 Documentary on QWOP can be found at http://www.hellocatfood.com/lightnight-liverpool-2014-documentation/
 The piece was commissioned by Mercy, an experimental digital media and sound collective together with FACT multimedia art centre in Liverpool as part of Liverpool's LightNight celebrations 2014.
 We further presented the work as part of Mercy Online 'Syndrome' Series, co-curated by a.PA.T.t at Kitchen Street club in Liverpool. http://www.mercyonline.co.uk/who-we-are/what-we-are-up-to/article/introducing-syndrome.
 Part of 'Ascension' digital dance event at the Capstone Theatre, Liverpool, 'Cornerstone Arts Festival 2014'
 William Forsythe interview: https://www.youtube.com/watch?v=uQdZBOVYLdI
 This concept is further explored in Sweeney, R. (2012) 'Tracking Entities: choreography as a cartographic process' in Choreographic Practices Vol 2
 Susan Kozel interview: http://www.youtube.com/watch?v=y8FsjeDUcnQ&feature=youtube_gdata
Birringer, J. (2005) Performance on the Edge; Transformations of culture. London: Bloomsbury Publishing.
Foster, S. 'Textual Evidences' in Goellner, E. and Shea Murphy, J. (1995), Bodies of the Text: Dance as Theory, Literature as Dance . New Jersey: Rutgers University Press.
Lepecki, A. (ed.) (2004) Of the Presence of the Body: Essays on Dance and Performance Theory. Connecticut: Wesleyan University Press.
Lingis, A. (2004) Foreign Bodies. London and New York: Routledge.
Massumi, B. (2002) Parables for the Virtual: Movement, affect, sensation. Durham and London: Duke University Press.
John Martin (1939) Introduction to the Dance. New York: Dance Horizons.
Sheets-Johnstone, M. (1979) The Phenomenology of Dance. London: Dance Books.
Stewart, N. (1998) 'Re-Languaging the Body: Phenomenological description and the dance body' in Performance Research. 3(2): 45-53.
Sweeney, R. 'Tracking Entities: Choreography as a cartographic process' in Choreographic Practices 2: 69-87.
Sweeney, R. (2012) 'Distilling Principles - An investigation into the role of consciousness in Butoh training' in Theatre Dance and Performance Training 3 (1): 68-80.
Weinstone, A. (2004) Avatar Bodies: A tantra for posthumanism. Minneapolis: University of Minnesota Press.
Williams, D. (1996) 'Working (in) the Inbetween: Contact improvisation as an ethical practice' in Writings on Dance, 15.

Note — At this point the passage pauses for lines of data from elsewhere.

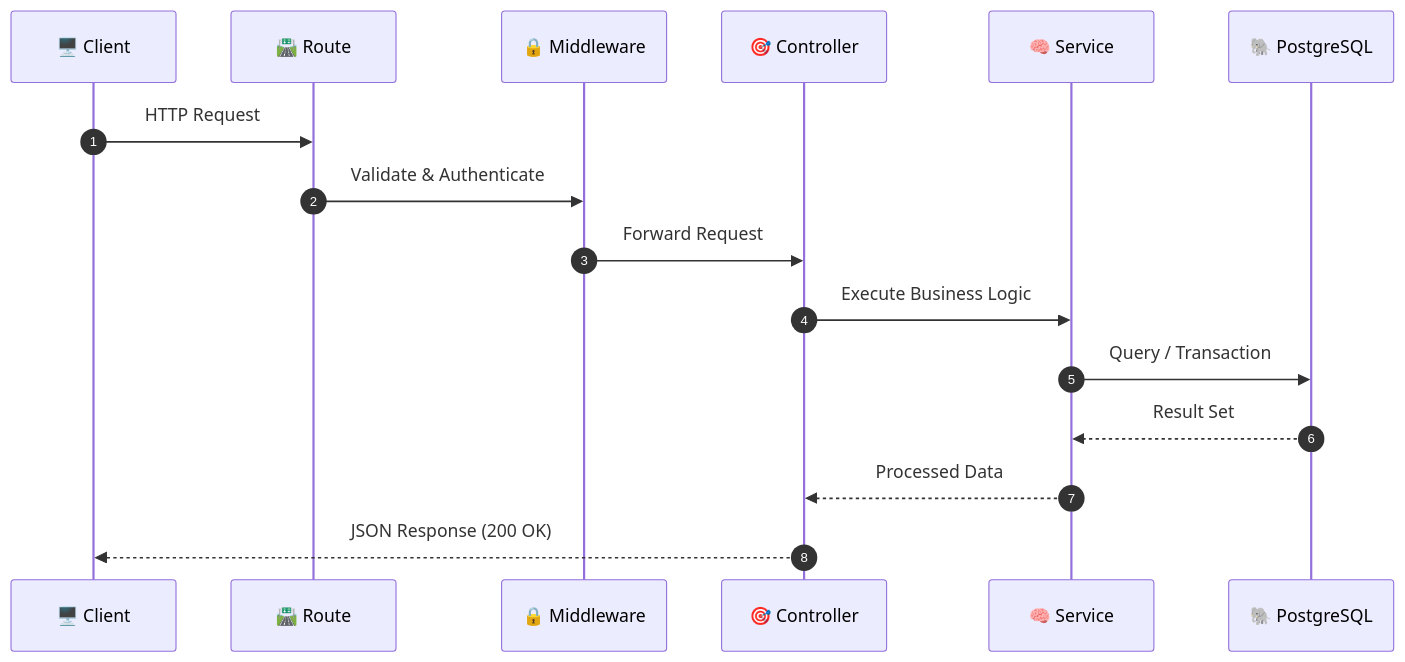
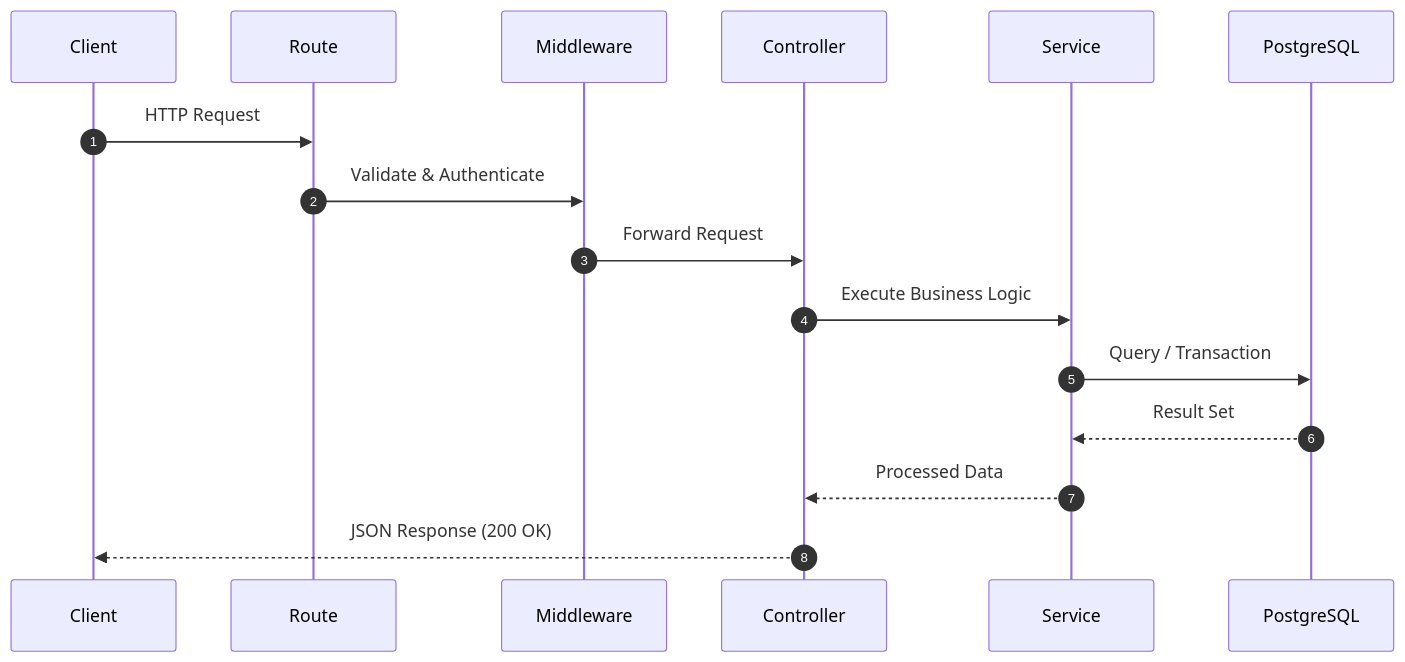
The second of 5 diagrams in saas-workspace-api/docs/ARCHITECTURE.md (BhakktiGautam/Saas-workspace-api), drawn with Mermaid before and after one commit. The commit also changed other lines of this file, not shown here.

````diff
--- a/saas-workspace-api/docs/ARCHITECTURE.md
+++ b/saas-workspace-api/docs/ARCHITECTURE.md
@@ -97,21 +97,21 @@
 ```mermaid
 sequenceDiagram
     autonumber
 
-    participant Client as 🖥️ Client
-    participant Route as 🛣️ Route
-    participant Middleware as 🔒 Middleware
-    participant Controller as 🎯 Controller
-    participant Service as 🧠 Service
-    participant Database as 🐘 PostgreSQL
+    participant Client as Client
+    participant Route as Route
+    participant Middleware as Middleware
+    participant Controller as Controller
+    participant Service as Service
+    participant Database as PostgreSQL
 
     Client->>Route: HTTP Request
     Route->>Middleware: Validate & Authenticate
     Middleware->>Controller: Forward Request
     Controller->>Service: Execute Business Logic
     Service->>Database: Query / Transaction
 
     Database-->>Service: Result Set
     Service-->>Controller: Processed Data
     Controller-->>Client: JSON Response (200 OK)
 ```
````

Rachel Sweeney is an interdisciplinary dance artist and Butoh performer. Her work is often focused in site, where she is interested in definitions of multiplicity and synaesthesia within immersive performance environs. She is a Senior Lecturer in Dance at Liverpool Hope University, and has lectured widely in Performance Studies in the UK and Ireland as well as Australia. Rachel is co-Artistic Director of Orr and Sweeney whose dance ecology work is based in site and has published on somatics and contemporary cross cultural training practice.